Exercise aim -
Looking through the entries, count each line where the string "README" occurs, and write only the total.

· · · · ·

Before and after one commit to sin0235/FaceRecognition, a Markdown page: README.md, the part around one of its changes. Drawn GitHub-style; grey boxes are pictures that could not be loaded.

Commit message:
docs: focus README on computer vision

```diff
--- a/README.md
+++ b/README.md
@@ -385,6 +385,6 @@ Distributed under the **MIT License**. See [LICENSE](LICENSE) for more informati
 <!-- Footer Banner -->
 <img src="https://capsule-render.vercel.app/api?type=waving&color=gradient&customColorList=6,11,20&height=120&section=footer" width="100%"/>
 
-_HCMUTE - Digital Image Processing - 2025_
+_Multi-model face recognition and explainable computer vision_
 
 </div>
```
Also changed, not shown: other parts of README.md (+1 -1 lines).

· · · · ·

Result of the exercise -
5